Exercise description
Every record that follows should be written out again without any change.

Extracted data entries
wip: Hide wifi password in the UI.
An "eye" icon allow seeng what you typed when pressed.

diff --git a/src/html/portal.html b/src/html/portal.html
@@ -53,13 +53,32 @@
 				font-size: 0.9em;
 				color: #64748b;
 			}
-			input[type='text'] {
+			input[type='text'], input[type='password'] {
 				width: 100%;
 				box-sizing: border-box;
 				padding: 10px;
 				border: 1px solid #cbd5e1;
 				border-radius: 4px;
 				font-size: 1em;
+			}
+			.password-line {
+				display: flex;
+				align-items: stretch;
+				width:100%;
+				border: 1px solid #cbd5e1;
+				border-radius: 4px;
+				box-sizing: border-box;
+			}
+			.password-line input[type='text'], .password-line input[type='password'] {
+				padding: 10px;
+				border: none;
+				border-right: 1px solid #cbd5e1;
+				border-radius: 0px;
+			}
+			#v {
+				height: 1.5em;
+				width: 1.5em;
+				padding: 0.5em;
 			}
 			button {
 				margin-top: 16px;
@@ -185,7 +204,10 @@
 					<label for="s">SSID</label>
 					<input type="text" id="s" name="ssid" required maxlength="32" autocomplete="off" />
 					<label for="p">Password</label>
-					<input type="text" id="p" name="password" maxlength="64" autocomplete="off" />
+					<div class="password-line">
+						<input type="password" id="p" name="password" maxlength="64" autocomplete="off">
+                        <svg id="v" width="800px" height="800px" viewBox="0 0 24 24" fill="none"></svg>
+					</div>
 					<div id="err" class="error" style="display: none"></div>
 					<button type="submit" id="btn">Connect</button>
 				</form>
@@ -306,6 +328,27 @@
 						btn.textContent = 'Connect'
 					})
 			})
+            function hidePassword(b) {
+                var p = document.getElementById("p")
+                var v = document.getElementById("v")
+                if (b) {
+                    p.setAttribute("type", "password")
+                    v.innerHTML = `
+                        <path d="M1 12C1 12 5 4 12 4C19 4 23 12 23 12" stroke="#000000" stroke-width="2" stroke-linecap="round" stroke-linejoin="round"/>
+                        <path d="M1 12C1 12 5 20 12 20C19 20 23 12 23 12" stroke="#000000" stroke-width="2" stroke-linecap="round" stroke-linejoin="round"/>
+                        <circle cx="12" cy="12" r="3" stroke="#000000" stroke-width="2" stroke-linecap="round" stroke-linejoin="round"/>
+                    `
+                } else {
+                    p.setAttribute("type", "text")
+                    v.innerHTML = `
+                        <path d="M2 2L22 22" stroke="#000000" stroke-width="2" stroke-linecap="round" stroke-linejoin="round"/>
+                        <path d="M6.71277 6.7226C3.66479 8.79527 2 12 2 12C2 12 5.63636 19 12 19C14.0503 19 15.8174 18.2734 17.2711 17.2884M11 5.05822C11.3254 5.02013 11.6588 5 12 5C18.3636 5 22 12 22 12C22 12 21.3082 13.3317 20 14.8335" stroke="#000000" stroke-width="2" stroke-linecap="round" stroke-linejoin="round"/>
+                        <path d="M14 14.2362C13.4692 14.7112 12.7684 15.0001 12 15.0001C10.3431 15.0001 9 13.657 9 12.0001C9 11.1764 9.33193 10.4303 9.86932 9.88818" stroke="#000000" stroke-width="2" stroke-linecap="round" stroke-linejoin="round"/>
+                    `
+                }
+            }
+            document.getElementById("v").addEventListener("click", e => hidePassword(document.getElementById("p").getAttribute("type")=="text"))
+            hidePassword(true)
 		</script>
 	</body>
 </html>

Expected output
wip: Hide wifi password in the UI.
An "eye" icon allow seeng what you typed when pressed.

diff --git a/src/html/portal.html b/src/html/portal.html
@@ -53,13 +53,32 @@
 				font-size: 0.9em;
 				color: #64748b;
 			}
-			input[type='text'] {
+			input[type='text'], input[type='password'] {
 				width: 100%;
 				box-sizing: border-box;
 				padding: 10px;
 				border: 1px solid #cbd5e1;
 				border-radius: 4px;
 				font-size: 1em;
+			}
+			.password-line {
+				display: flex;
+				align-items: stretch;
+				width:100%;
+				border: 1px solid #cbd5e1;
+				border-radius: 4px;
+				box-sizing: border-box;
+			}
+			.password-line input[type='text'], .password-line input[type='password'] {
+				padding: 10px;
+				border: none;
+				border-right: 1px solid #cbd5e1;
+				border-radius: 0px;
+			}
+			#v {
+				height: 1.5em;
+				width: 1.5em;
+				padding: 0.5em;
 			}
 			button {
 				margin-top: 16px;
@@ -185,7 +204,10 @@
 					<label for="s">SSID</label>
 					<input type="text" id="s" name="ssid" required maxlength="32" autocomplete="off" />
 					<label for="p">Password</label>
-					<input type="text" id="p" name="password" maxlength="64" autocomplete="off" />
+					<div class="password-line">
+						<input type="password" id="p" name="password" maxlength="64" autocomplete="off">
+                        <svg id="v" width="800px" height="800px" viewBox="0 0 24 24" fill="none"></svg>
+					</div>
 					<div id="err" class="error" style="display: none"></div>
 					<button type="submit" id="btn">Connect</button>
 				</form>
@@ -306,6 +328,27 @@
 						btn.textContent = 'Connect'
 					})
 			})
+            function hidePassword(b) {
+                var p = document.getElementById("p")
+                var v = document.getElementById("v")
+                if (b) {
+                    p.setAttribute("type", "password")
+                    v.innerHTML = `
+                        <path d="M1 12C1 12 5 4 12 4C19 4 23 12 23 12" stroke="#000000" stroke-width="2" stroke-linecap="round" stroke-linejoin="round"/>
+                        <path d="M1 12C1 12 5 20 12 20C19 20 23 12 23 12" stroke="#000000" stroke-width="2" stroke-linecap="round" stroke-linejoin="round"/>
+                        <circle cx="12" cy="12" r="3" stroke="#000000" stroke-width="2" stroke-linecap="round" stroke-linejoin="round"/>
+                    `
+                } else {
+                    p.setAttribute("type", "text")
+                    v.innerHTML = `
+                        <path d="M2 2L22 22" stroke="#000000" stroke-width="2" stroke-linecap="round" stroke-linejoin="round"/>
+                        <path d="M6.71277 6.7226C3.66479 8.79527 2 12 2 12C2 12 5.63636 19 12 19C14.0503 19 15.8174 18.2734 17.2711 17.2884M11 5.05822C11.3254 5.02013 11.6588 5 12 5C18.3636 5 22 12 22 12C22 12 21.3082 13.3317 20 14.8335" stroke="#000000" stroke-width="2" stroke-linecap="round" stroke-linejoin="round"/>
+                        <path d="M14 14.2362C13.4692 14.7112 12.7684 15.0001 12 15.0001C10.3431 15.0001 9 13.657 9 12.0001C9 11.1764 9.33193 10.4303 9.86932 9.88818" stroke="#000000" stroke-width="2" stroke-linecap="round" stroke-linejoin="round"/>
+                    `
+                }
+            }
+            document.getElementById("v").addEventListener("click", e => hidePassword(document.getElementById("p").getAttribute("type")=="text"))
+            hidePassword(true)
 		</script>
 	</body>
 </html>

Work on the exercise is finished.